Task: Every line that contains the word "title" is to be copied from the listing.

Information given:
----------

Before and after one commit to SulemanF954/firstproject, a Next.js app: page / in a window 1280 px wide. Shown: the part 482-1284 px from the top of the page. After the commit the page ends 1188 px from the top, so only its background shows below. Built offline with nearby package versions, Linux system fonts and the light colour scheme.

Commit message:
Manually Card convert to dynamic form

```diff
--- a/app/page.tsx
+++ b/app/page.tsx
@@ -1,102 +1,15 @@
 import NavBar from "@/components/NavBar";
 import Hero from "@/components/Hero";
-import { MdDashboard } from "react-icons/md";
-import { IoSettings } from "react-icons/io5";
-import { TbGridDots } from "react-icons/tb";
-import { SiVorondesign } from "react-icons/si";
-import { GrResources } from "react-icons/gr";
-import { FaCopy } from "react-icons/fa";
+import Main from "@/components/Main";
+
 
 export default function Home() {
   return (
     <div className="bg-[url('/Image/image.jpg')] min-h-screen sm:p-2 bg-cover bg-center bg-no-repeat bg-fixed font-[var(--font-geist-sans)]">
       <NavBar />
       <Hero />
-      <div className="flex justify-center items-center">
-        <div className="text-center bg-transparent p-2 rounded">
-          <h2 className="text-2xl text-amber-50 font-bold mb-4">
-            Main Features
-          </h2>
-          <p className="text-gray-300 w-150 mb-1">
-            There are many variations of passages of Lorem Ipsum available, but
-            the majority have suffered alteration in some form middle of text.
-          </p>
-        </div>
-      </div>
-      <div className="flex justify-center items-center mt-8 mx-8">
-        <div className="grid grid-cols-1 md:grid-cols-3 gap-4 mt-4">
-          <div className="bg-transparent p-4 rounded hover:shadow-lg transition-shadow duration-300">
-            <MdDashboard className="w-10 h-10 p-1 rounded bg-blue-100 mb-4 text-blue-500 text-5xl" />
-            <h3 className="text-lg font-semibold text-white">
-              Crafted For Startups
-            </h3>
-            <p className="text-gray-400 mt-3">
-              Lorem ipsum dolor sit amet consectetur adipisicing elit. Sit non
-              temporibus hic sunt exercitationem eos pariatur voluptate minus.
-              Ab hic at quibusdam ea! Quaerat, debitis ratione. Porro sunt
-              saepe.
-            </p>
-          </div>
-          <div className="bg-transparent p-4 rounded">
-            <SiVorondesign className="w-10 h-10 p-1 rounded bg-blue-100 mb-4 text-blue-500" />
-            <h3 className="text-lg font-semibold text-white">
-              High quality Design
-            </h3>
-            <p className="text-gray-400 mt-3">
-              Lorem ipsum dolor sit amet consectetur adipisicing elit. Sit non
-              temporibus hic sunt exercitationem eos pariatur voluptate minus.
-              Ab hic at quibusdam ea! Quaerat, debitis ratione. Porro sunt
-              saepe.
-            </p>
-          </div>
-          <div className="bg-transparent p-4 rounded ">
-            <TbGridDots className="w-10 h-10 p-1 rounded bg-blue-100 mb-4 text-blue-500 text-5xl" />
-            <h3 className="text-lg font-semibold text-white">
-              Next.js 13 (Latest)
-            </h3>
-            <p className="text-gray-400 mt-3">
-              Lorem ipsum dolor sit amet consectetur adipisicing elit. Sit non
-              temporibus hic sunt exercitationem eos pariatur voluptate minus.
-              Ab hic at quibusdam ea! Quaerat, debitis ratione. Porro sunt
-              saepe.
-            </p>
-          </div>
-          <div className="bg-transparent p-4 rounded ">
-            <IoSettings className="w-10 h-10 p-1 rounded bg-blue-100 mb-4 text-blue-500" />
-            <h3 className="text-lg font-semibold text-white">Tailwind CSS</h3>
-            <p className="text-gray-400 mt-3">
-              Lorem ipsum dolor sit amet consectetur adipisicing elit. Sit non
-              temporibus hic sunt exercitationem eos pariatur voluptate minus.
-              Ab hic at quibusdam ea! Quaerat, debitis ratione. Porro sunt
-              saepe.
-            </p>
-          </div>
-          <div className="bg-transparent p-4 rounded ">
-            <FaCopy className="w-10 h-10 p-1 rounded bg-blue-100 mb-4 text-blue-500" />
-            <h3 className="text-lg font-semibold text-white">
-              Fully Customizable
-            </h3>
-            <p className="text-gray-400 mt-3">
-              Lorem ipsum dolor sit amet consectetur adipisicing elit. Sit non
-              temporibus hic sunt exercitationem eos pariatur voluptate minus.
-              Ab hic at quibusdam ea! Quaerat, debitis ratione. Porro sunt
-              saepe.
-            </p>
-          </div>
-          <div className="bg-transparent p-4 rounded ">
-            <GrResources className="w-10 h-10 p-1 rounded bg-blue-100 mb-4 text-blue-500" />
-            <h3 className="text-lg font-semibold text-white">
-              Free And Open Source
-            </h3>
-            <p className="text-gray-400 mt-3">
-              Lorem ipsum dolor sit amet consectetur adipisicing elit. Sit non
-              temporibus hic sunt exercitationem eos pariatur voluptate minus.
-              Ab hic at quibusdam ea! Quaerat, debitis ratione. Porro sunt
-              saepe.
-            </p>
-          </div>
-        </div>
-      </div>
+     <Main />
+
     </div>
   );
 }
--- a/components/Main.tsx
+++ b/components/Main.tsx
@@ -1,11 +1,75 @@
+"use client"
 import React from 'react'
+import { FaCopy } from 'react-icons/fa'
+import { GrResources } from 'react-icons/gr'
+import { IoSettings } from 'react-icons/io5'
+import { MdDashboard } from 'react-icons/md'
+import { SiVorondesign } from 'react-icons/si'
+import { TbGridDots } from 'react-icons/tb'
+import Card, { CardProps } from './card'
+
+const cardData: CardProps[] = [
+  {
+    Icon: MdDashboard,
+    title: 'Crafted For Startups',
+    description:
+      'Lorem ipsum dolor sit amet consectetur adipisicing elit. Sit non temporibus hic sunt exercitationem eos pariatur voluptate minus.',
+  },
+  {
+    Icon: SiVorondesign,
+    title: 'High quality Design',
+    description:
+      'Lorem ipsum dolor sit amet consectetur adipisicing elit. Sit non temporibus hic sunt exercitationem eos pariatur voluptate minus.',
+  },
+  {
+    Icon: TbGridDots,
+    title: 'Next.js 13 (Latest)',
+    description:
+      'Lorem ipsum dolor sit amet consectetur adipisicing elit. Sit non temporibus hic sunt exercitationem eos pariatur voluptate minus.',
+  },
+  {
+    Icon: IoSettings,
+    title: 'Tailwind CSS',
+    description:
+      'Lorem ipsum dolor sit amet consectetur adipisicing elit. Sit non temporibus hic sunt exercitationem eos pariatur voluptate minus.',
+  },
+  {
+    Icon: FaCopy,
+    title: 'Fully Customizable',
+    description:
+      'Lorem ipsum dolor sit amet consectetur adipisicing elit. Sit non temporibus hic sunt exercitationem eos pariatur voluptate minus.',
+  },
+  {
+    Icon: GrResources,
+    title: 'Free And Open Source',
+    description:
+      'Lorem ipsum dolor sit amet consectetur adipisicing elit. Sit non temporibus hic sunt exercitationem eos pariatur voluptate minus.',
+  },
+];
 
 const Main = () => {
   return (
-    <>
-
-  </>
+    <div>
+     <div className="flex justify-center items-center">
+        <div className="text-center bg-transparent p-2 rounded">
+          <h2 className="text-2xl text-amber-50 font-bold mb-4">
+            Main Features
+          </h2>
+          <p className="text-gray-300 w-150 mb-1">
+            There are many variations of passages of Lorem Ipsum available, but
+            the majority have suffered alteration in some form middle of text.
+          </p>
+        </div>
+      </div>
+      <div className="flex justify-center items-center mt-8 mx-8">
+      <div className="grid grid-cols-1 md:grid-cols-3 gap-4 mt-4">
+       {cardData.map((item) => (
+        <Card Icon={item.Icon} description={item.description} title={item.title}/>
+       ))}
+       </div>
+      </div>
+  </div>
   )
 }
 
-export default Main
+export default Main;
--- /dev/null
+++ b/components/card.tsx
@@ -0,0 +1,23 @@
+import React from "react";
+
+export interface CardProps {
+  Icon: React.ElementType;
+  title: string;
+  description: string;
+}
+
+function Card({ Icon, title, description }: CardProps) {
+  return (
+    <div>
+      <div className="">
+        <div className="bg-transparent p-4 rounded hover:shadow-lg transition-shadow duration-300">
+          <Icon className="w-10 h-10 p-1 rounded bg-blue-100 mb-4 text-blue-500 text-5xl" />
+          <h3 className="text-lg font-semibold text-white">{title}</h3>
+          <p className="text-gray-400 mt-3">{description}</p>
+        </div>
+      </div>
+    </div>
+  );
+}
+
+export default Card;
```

----------

Problem solution:
+    title: 'Crafted For Startups',
+    title: 'High quality Design',
+    title: 'Next.js 13 (Latest)',
+    title: 'Tailwind CSS',
+    title: 'Fully Customizable',
+    title: 'Free And Open Source',
+        <Card Icon={item.Icon} description={item.description} title={item.title}/>
+  title: string;
+function Card({ Icon, title, description }: CardProps) {
+          <h3 className="text-lg font-semibold text-white">{title}</h3>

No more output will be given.